• _Directions for this task_
The whole listing is to be repeated exactly. Add nothing.

+ + + +

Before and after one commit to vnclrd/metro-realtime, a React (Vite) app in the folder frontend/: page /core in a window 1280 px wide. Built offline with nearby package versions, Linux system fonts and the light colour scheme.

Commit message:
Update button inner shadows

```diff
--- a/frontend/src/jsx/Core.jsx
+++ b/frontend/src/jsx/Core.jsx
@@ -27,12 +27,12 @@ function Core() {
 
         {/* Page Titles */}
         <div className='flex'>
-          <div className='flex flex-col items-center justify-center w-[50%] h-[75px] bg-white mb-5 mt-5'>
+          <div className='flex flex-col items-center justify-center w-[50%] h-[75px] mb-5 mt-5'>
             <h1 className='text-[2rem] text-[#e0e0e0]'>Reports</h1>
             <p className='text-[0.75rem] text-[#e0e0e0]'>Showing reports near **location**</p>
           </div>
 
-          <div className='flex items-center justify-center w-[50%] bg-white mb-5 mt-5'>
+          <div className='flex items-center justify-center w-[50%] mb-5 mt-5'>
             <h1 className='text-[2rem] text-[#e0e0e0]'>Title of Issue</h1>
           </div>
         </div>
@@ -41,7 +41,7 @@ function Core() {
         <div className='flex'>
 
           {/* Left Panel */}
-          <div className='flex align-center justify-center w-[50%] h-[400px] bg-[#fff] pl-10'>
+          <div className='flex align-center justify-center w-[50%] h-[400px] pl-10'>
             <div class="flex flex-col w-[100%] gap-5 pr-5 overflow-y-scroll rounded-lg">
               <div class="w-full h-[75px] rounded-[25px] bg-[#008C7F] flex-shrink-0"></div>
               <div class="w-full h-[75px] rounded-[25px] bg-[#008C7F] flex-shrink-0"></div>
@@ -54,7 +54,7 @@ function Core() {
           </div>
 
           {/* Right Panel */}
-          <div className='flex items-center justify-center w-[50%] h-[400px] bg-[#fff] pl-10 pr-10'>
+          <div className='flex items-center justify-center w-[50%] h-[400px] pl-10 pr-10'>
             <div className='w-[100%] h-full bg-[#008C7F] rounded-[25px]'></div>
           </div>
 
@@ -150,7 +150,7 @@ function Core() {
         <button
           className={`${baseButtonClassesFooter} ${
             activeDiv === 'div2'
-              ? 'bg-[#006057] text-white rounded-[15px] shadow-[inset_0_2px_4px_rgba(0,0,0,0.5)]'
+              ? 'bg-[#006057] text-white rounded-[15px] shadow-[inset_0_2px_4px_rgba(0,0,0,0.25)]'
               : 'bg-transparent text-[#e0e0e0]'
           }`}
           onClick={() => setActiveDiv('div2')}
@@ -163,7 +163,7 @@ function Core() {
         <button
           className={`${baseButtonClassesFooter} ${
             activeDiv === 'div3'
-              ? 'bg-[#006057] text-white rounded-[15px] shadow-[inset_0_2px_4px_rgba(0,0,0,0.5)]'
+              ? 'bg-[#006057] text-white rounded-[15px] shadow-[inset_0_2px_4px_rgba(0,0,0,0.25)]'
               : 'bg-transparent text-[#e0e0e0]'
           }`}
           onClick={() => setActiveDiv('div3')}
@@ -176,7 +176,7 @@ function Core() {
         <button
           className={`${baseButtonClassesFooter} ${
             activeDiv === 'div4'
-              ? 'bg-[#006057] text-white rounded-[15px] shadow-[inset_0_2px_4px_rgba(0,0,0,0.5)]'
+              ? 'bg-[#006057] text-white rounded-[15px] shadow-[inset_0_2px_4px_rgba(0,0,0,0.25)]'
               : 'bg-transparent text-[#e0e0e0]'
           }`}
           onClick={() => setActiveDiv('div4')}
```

+ + + +

• _The answer_
Before and after one commit to vnclrd/metro-realtime, a React (Vite) app in the folder frontend/: page /core in a window 1280 px wide. Built offline with nearby package versions, Linux system fonts and the light colour scheme.

Commit message:
Update button inner shadows

```diff
--- a/frontend/src/jsx/Core.jsx
+++ b/frontend/src/jsx/Core.jsx
@@ -27,12 +27,12 @@ function Core() {
 
         {/* Page Titles */}
         <div className='flex'>
-          <div className='flex flex-col items-center justify-center w-[50%] h-[75px] bg-white mb-5 mt-5'>
+          <div className='flex flex-col items-center justify-center w-[50%] h-[75px] mb-5 mt-5'>
             <h1 className='text-[2rem] text-[#e0e0e0]'>Reports</h1>
             <p className='text-[0.75rem] text-[#e0e0e0]'>Showing reports near **location**</p>
           </div>
 
-          <div className='flex items-center justify-center w-[50%] bg-white mb-5 mt-5'>
+          <div className='flex items-center justify-center w-[50%] mb-5 mt-5'>
             <h1 className='text-[2rem] text-[#e0e0e0]'>Title of Issue</h1>
           </div>
         </div>
@@ -41,7 +41,7 @@ function Core() {
         <div className='flex'>
 
           {/* Left Panel */}
-          <div className='flex align-center justify-center w-[50%] h-[400px] bg-[#fff] pl-10'>
+          <div className='flex align-center justify-center w-[50%] h-[400px] pl-10'>
             <div class="flex flex-col w-[100%] gap-5 pr-5 overflow-y-scroll rounded-lg">
               <div class="w-full h-[75px] rounded-[25px] bg-[#008C7F] flex-shrink-0"></div>
               <div class="w-full h-[75px] rounded-[25px] bg-[#008C7F] flex-shrink-0"></div>
@@ -54,7 +54,7 @@ function Core() {
           </div>
 
           {/* Right Panel */}
-          <div className='flex items-center justify-center w-[50%] h-[400px] bg-[#fff] pl-10 pr-10'>
+          <div className='flex items-center justify-center w-[50%] h-[400px] pl-10 pr-10'>
             <div className='w-[100%] h-full bg-[#008C7F] rounded-[25px]'></div>
           </div>
 
@@ -150,7 +150,7 @@ function Core() {
         <button
           className={`${baseButtonClassesFooter} ${
             activeDiv === 'div2'
-              ? 'bg-[#006057] text-white rounded-[15px] shadow-[inset_0_2px_4px_rgba(0,0,0,0.5)]'
+              ? 'bg-[#006057] text-white rounded-[15px] shadow-[inset_0_2px_4px_rgba(0,0,0,0.25)]'
               : 'bg-transparent text-[#e0e0e0]'
           }`}
           onClick={() => setActiveDiv('div2')}
@@ -163,7 +163,7 @@ function Core() {
         <button
           className={`${baseButtonClassesFooter} ${
             activeDiv === 'div3'
-              ? 'bg-[#006057] text-white rounded-[15px] shadow-[inset_0_2px_4px_rgba(0,0,0,0.5)]'
+              ? 'bg-[#006057] text-white rounded-[15px] shadow-[inset_0_2px_4px_rgba(0,0,0,0.25)]'
               : 'bg-transparent text-[#e0e0e0]'
           }`}
           onClick={() => setActiveDiv('div3')}
@@ -176,7 +176,7 @@ function Core() {
         <button
           className={`${baseButtonClassesFooter} ${
             activeDiv === 'div4'
-              ? 'bg-[#006057] text-white rounded-[15px] shadow-[inset_0_2px_4px_rgba(0,0,0,0.5)]'
+              ? 'bg-[#006057] text-white rounded-[15px] shadow-[inset_0_2px_4px_rgba(0,0,0,0.25)]'
               : 'bg-transparent text-[#e0e0e0]'
           }`}
           onClick={() => setActiveDiv('div4')}
```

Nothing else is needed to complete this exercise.